RECORDS FOR THE EXERCISE:
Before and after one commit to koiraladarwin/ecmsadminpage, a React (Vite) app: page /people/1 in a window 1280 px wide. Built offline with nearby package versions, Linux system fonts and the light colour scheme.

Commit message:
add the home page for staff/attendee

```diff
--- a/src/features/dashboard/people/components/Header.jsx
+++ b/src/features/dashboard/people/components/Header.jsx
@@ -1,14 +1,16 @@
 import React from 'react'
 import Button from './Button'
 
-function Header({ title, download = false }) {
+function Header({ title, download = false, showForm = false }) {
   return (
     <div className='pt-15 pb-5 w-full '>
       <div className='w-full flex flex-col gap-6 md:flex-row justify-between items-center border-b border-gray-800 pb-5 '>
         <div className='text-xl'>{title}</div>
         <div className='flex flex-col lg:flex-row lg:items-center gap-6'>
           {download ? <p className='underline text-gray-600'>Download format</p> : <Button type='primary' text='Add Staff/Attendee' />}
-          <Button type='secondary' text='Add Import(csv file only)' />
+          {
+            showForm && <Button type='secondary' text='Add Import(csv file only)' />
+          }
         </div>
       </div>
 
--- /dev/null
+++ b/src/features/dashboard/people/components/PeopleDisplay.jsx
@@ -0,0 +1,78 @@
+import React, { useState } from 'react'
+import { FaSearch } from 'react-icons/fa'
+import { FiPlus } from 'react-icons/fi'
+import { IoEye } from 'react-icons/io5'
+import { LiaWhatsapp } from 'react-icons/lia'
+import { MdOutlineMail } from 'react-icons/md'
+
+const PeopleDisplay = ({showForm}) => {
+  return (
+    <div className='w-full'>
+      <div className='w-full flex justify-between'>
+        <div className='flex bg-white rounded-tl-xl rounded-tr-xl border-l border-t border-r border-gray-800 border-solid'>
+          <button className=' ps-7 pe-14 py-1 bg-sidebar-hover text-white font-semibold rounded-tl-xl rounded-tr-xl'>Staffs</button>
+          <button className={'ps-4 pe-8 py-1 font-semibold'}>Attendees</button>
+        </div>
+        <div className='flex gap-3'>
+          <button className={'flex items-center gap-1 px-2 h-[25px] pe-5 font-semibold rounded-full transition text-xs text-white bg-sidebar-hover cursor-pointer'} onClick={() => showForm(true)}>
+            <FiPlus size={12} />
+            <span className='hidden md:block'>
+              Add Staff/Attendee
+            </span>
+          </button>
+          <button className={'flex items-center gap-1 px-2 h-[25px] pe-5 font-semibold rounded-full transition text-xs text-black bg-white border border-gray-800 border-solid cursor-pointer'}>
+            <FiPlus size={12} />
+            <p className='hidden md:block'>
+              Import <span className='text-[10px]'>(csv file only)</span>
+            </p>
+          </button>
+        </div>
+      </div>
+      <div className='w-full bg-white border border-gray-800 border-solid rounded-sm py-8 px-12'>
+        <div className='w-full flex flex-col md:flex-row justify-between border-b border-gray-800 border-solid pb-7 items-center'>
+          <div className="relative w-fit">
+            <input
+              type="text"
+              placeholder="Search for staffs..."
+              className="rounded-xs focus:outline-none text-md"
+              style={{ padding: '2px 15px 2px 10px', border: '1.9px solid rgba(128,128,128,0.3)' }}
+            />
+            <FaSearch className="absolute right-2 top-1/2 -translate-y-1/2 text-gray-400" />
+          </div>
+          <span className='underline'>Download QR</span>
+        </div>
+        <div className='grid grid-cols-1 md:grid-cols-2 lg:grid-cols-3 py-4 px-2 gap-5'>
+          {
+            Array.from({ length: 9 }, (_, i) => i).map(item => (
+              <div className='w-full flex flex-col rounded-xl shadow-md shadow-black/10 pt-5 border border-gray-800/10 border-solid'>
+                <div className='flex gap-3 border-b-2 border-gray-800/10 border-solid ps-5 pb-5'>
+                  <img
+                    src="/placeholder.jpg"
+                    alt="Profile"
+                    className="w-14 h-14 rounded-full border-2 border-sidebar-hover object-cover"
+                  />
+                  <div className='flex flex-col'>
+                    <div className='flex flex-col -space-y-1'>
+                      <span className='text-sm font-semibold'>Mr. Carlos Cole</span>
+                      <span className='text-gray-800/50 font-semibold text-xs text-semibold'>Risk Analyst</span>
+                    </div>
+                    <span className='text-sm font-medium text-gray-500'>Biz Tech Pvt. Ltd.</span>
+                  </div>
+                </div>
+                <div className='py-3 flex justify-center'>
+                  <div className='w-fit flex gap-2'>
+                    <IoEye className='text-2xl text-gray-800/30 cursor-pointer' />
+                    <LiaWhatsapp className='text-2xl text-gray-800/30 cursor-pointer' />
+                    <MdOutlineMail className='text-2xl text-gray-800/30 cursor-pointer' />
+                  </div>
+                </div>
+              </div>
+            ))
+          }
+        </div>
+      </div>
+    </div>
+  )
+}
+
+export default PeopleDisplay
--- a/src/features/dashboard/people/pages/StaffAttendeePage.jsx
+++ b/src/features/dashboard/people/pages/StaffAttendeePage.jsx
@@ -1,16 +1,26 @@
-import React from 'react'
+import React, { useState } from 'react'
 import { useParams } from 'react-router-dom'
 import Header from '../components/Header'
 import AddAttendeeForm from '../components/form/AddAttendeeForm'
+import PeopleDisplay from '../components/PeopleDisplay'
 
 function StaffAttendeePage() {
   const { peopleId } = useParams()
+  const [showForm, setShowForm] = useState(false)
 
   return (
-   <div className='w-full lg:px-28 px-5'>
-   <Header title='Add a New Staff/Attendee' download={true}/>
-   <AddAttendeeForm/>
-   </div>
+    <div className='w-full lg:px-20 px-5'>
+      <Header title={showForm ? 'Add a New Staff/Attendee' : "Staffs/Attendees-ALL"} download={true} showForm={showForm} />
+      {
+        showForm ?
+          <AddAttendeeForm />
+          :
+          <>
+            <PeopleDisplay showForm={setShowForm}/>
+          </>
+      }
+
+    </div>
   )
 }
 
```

...

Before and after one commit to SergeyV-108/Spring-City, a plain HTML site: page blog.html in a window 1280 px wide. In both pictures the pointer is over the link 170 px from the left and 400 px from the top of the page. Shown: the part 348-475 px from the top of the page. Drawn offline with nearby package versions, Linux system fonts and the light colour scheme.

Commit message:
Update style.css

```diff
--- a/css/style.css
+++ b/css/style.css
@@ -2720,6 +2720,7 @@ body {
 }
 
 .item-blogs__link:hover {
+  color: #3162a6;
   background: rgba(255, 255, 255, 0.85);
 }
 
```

---

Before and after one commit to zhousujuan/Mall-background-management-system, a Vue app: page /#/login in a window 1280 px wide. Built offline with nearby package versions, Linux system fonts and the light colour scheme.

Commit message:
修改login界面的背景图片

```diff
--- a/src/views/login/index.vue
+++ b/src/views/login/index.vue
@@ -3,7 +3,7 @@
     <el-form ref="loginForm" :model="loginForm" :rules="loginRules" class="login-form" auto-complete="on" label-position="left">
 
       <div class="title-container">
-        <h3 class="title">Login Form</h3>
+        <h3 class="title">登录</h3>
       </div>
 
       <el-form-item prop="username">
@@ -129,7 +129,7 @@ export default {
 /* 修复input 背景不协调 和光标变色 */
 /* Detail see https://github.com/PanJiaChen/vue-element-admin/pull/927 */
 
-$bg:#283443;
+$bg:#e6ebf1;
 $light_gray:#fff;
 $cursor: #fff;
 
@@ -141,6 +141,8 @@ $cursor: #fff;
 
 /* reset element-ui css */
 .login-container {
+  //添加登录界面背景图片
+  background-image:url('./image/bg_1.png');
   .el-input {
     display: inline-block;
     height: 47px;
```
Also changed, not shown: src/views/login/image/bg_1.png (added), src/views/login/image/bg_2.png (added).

EXERCISE:
Return all lines in the entries above that carry the word "icons".

EXPECTED OUTPUT:
+import { FaSearch } from 'react-icons/fa'
+import { FiPlus } from 'react-icons/fi'
+import { IoEye } from 'react-icons/io5'
+import { LiaWhatsapp } from 'react-icons/lia'
+import { MdOutlineMail } from 'react-icons/md'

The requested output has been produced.